You may have noticed that many of the core Perl sites, such as www.cpan.org and www.perl.org look a lot different. Indeed, they look a lot better. Perl, being very popular in the early days of the web, it’s websites settled on the early features and never left them. Leo Lapworth dragged many of the Perl websites into the modern age and made them look more attractive at the same time. Not only that, he’s one of the driving forces behind Perl News. Surely there’s more to come from Leo, too. For this, we recognize Leo Lapworth for the 2011 White Camel Award for Perl community.
If you’re doing Perl in Japan, you’ve probably run into Daisuke Maki. He’s active in Shibuya.pm and many of the YAPC::Asia. He also started the Japan Perl Association, the counterpart to The Perl Foundation and YAPC::Europe Foundation. For this, we recognize Daisuke Maki for the 2011 White Camel Award for Outstanding Contribution to Perl user groups.

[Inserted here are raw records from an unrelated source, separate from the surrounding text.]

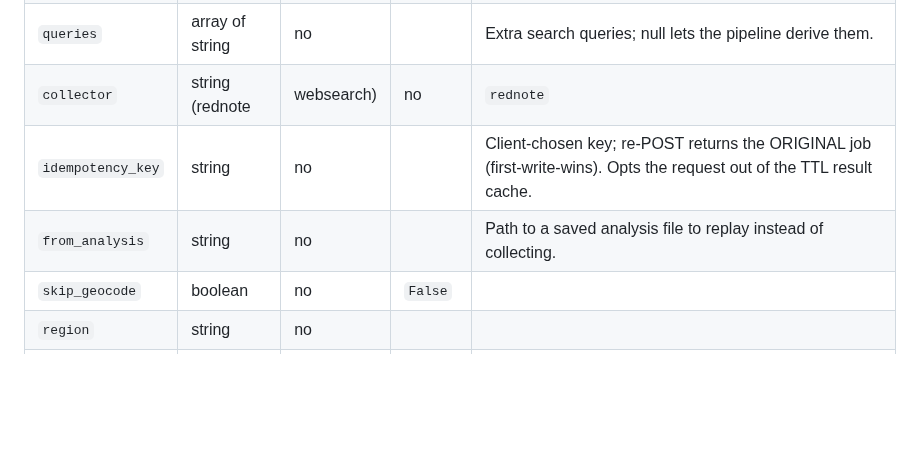
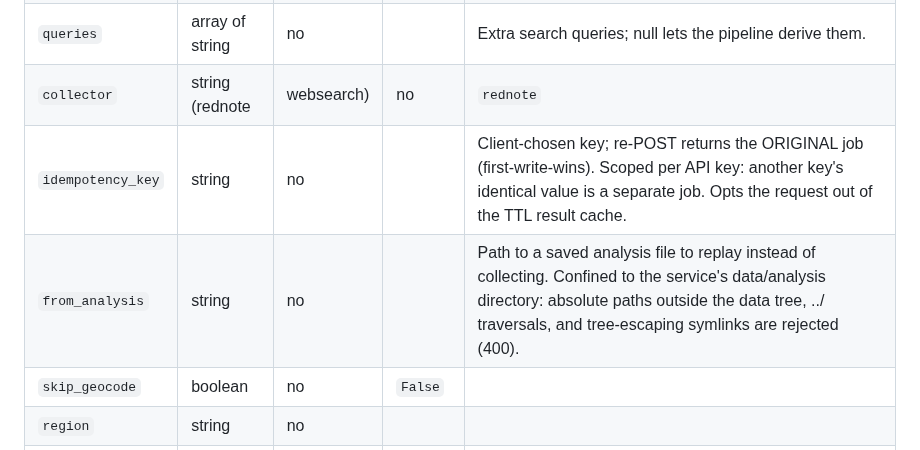
Before and after one commit to duochen13/openPaw, a Markdown page: travel-assistant/docs/api-reference.md, the part around the change. Rendered like a GitHub page; blank space fills up the shorter version.

Commit message:
[muse][travel-assistant] security: API key isolation + path confinement (fixes #139, fixes #140, fixes #141, fixes #142) (1/8: travel-assistant/docs/api-reference.md)

```diff
--- a/travel-assistant/docs/api-reference.md
+++ b/travel-assistant/docs/api-reference.md
@@ -47,8 +47,8 @@ Content type: `application/json`
 | `vibe` | string | no | `all` | Place vibe filter, e.g. "food", "sights", "cafes", "nightlife", "all". |
 | `queries` | array of string | no |  | Extra search queries; null lets the pipeline derive them. |
 | `collector` | string (rednote | websearch) | no | `rednote` |  |
-| `idempotency_key` | string | no |  | Client-chosen key; re-POST returns the ORIGINAL job (first-write-wins). Opts the request out of the TTL result cache. |
-| `from_analysis` | string | no |  | Path to a saved analysis file to replay instead of collecting. |
+| `idempotency_key` | string | no |  | Client-chosen key; re-POST returns the ORIGINAL job (first-write-wins). Scoped per API key: another key's identical value is a separate job. Opts the request out of the TTL result cache. |
+| `from_analysis` | string | no |  | Path to a saved analysis file to replay instead of collecting. Confined to the service's data/analysis directory: absolute paths outside the data tree, ../ traversals, and tree-escaping symlinks are rejected (400). |
 | `skip_geocode` | boolean | no | `False` |  |
 | `region` | string | no |  |  |
 | `fresh` | boolean | no | `False` | Bypass the TTL cache and re-run the pipeline (beats idempotency_key). |
```
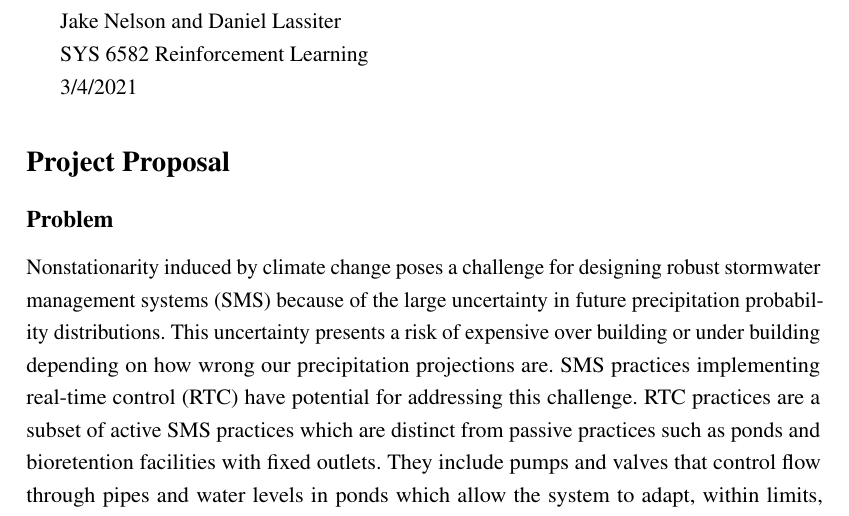
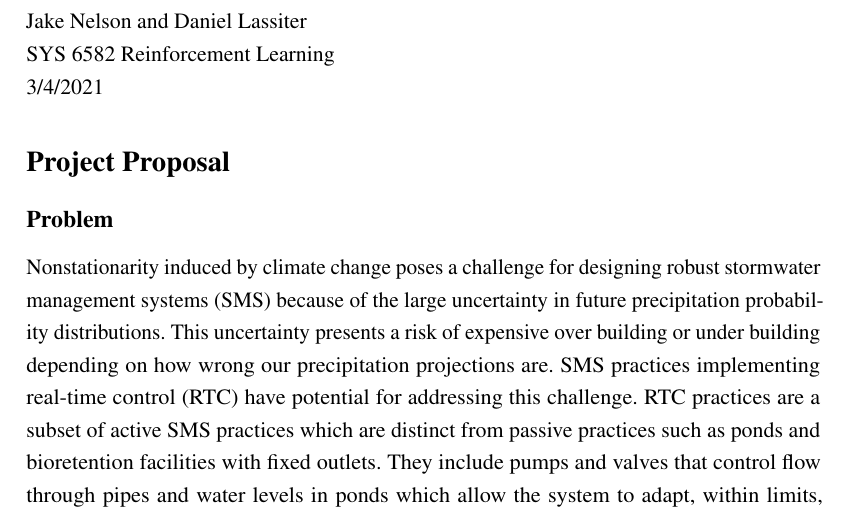
Before and after one commit to lassiterdc/SYS6582_RL, a LaTeX document (3-4_proposal.tex): part of page 1 of 2, cut so that both start at the same text. Compiled offline with pdfLaTeX.

Commit message:
Updates from Overleaf

```diff
--- a/3-4_proposal.tex
+++ b/3-4_proposal.tex
@@ -46,10 +46,13 @@ pdfauthor = {}
 % Begin document
 %-----------------------
 \begin{document}
+\noindent
 Jake Nelson and Daniel Lassiter
 
+\noindent
 SYS 6582 Reinforcement Learning
 
+\noindent
 3/4/2021
 
 \section*{Project Proposal}
```
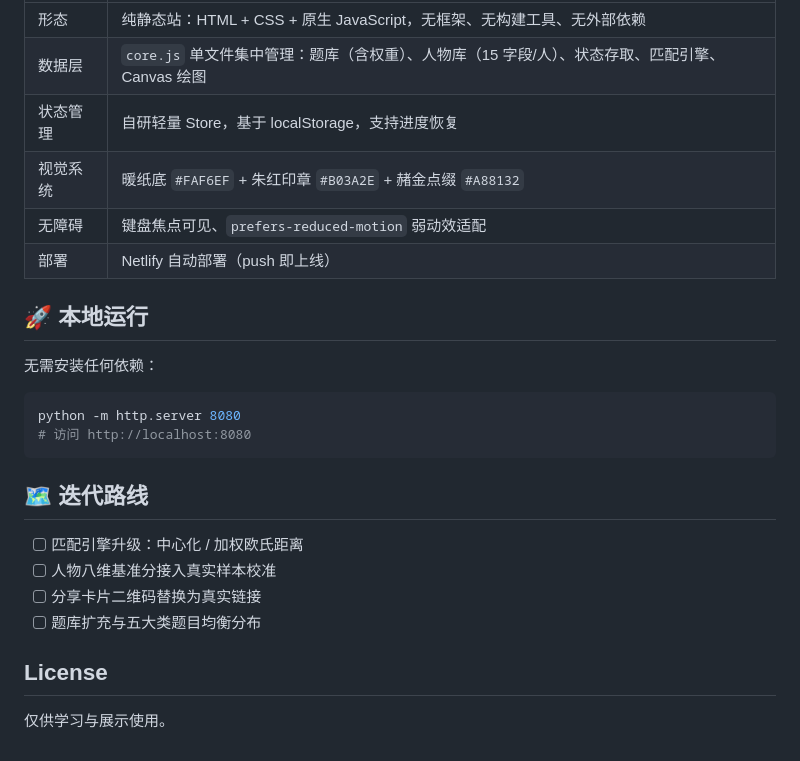
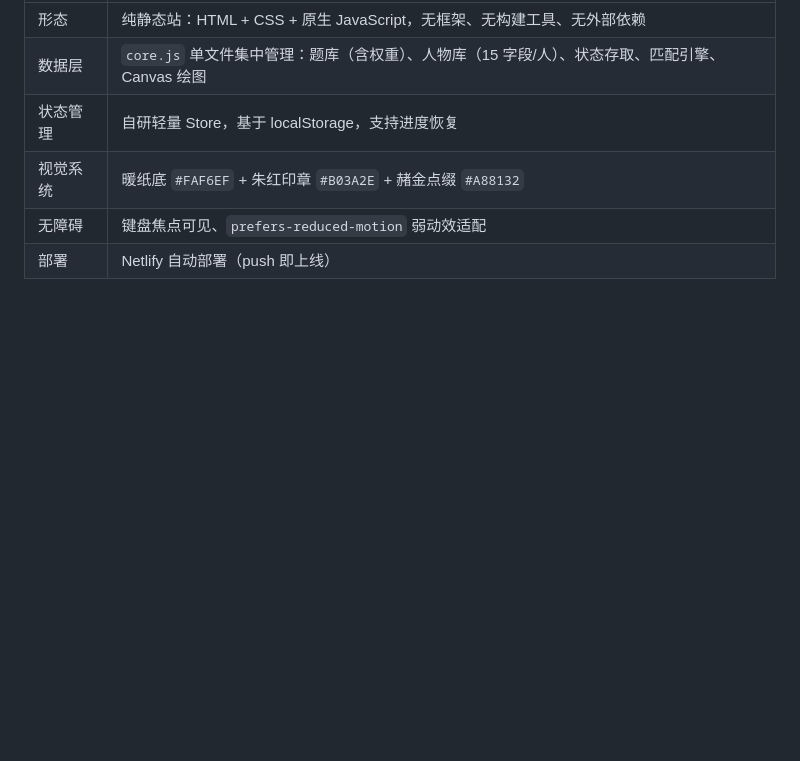
Before and after one commit to hdhhduehdwbdf/history-persona-quiz, a Markdown page: README.md, the part around the change. GitHub-like rendering; blank space fills up the shorter version.

````diff
--- a/README.md
+++ b/README.md
@@ -125,23 +125,3 @@ pct = 100 − 八维平均绝对差 × 1.6 + 确定性微扰
 | 视觉系统 | 暖纸底 `#FAF6EF` + 朱红印章 `#B03A2E` + 赭金点缀 `#A88132` |
 | 无障碍 | 键盘焦点可见、`prefers-reduced-motion` 弱动效适配 |
 | 部署 | Netlify 自动部署（push 即上线） |
-
-## 🚀 本地运行
-
-无需安装任何依赖：
-
-```bash
-python -m http.server 8080
-# 访问 http://localhost:8080
-```
-
-## 🗺️ 迭代路线
-
-- [ ] 匹配引擎升级：中心化 / 加权欧氏距离
-- [ ] 人物八维基准分接入真实样本校准
-- [ ] 分享卡片二维码替换为真实链接
-- [ ] 题库扩充与五大类题目均衡分布
-
-## License
-
-仅供学习与展示使用。
````
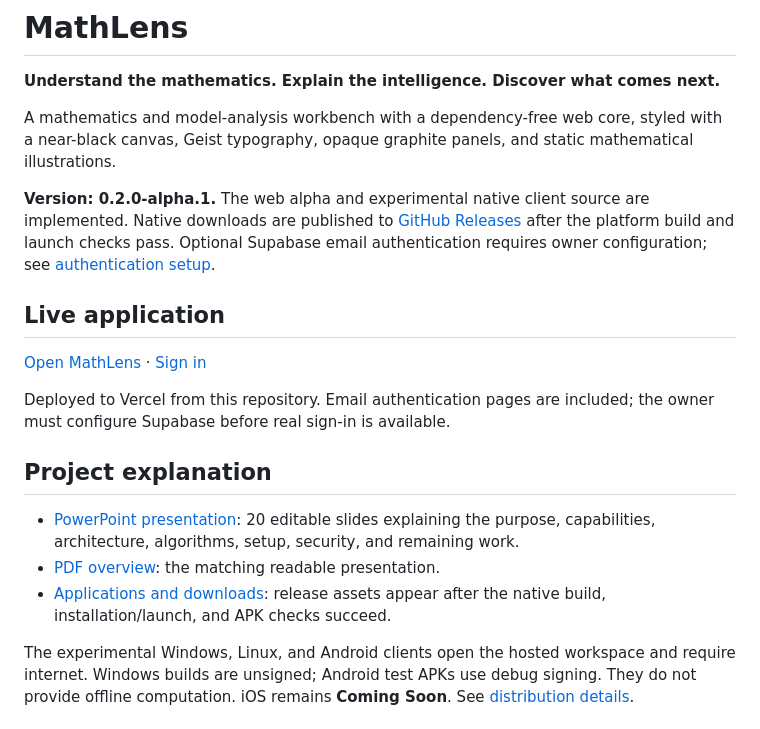
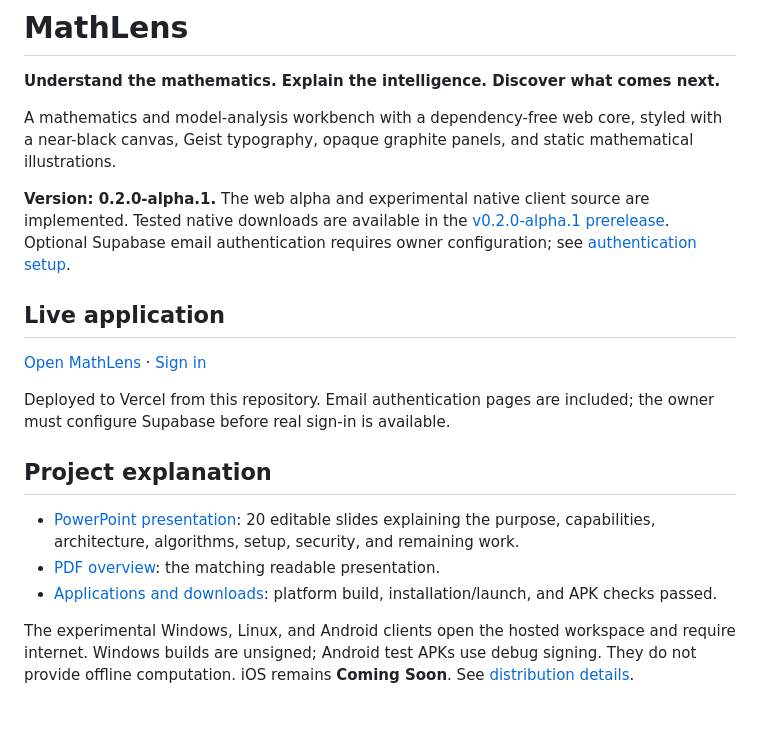
Before and after one commit to manikantbindass/mathlens, a Markdown page: README.md, the part around one of its changes. GitHub-like rendering.

Commit message:
docs: link published application downloads

```diff
--- a/README.md
+++ b/README.md
@@ -9,7 +9,7 @@
 
 A mathematics and model-analysis workbench with a dependency-free web core, styled with a near-black canvas, Geist typography, opaque graphite panels, and static mathematical illustrations.
 
-**Version: 0.2.0-alpha.1.** The web alpha and experimental native client source are implemented. Native downloads are published to [GitHub Releases](https://github.com/manikantbindass/MathInsightAI-Explainable-Math-AI-Model-Analyzer/releases) after the platform build and launch checks pass. Optional Supabase email authentication requires owner configuration; see [authentication setup](AUTHENTICATION.md).
+**Version: 0.2.0-alpha.1.** The web alpha and experimental native client source are implemented. Tested native downloads are available in the [v0.2.0-alpha.1 prerelease](https://github.com/manikantbindass/MathInsightAI-Explainable-Math-AI-Model-Analyzer/releases/tag/v0.2.0-alpha.1). Optional Supabase email authentication requires owner configuration; see [authentication setup](AUTHENTICATION.md).
 
 ## Live application
 
@@ -21,6 +21,6 @@ Deployed to Vercel from this repository. Email authentication pages are included
 
 - [PowerPoint presentation](docs/MathLens-Project-Overview.pptx): 20 editable slides explaining the purpose, capabilities, architecture, algorithms, setup, security, and remaining work.
 - [PDF overview](docs/MathLens-Project-Overview.pdf): the matching readable presentation.
-- [Applications and downloads](https://github.com/manikantbindass/MathInsightAI-Explainable-Math-AI-Model-Analyzer/releases): release assets appear after the native build, installation/launch, and APK checks succeed.
+- [Applications and downloads](https://github.com/manikantbindass/MathInsightAI-Explainable-Math-AI-Model-Analyzer/releases/tag/v0.2.0-alpha.1): platform build, installation/launch, and APK checks passed.
 
 The experimental Windows, Linux, and Android clients open the hosted workspace and require internet. Windows builds are unsigned; Android test APKs use debug signing. They do not provide offline computation. iOS remains **Coming Soon**. See [distribution details](DISTRIBUTION.md).
```
Also changed, not shown: other parts of README.md (+10 -0 lines), DISTRIBUTION.md (+4 -4 lines).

If there were a contest for the most Perl events organized, Andrew would most likely be the winner. The number of conferences isn’t the only category he’d win though. He’s not content just to organized conferences in his own country, Russia, but also in Bulgaria, the Ukraine, Belarus, Uzbekistan, and many others. He’s also win the competition for organizing two events the farthest apart: The Second Russian Perl Workshop in Vladivostok and YAPC::EU 2011 in Rīga, Latvia. That’s still not enough. He’s the moving force behind YAPC::TV, which collects videos from Perl events and lets you view them for free. For this, we recognize Andrew Shitov for the 2011 White Camel Award for Perl conferences.
Now that the master CPAN repository is hosted by Perl NOC, the first ring of mirrors can use a new “fast sync” rsync that allows any mirror to get updates within 30 seconds of a file changing in the main repository. To use this new fast sync, you need a username/password to connect to the rsync server on the master server. Send mail to email@example.com to request credentials. Anyone mirroring from FUnet directly should make the switch.
The NOC crew detailed instructions for instant mirroring on the Github wiki.
There are several feed aggregators for Perl, but now there is going to be one less. Since Planet Perl mostly duplicates the efforts of other aggregators, such as Perlsphere, it’s just extra work for the Perl NOC crew to maintain it. Planet Perl was the first long running aggregator, but since it started many others started and survived. Perl NOC announced that Planet Perl going dormant. It’s not exactly disappearing, but it will be in a deep sleep for a long time. If the community ever needs it again, they can easily wake it up.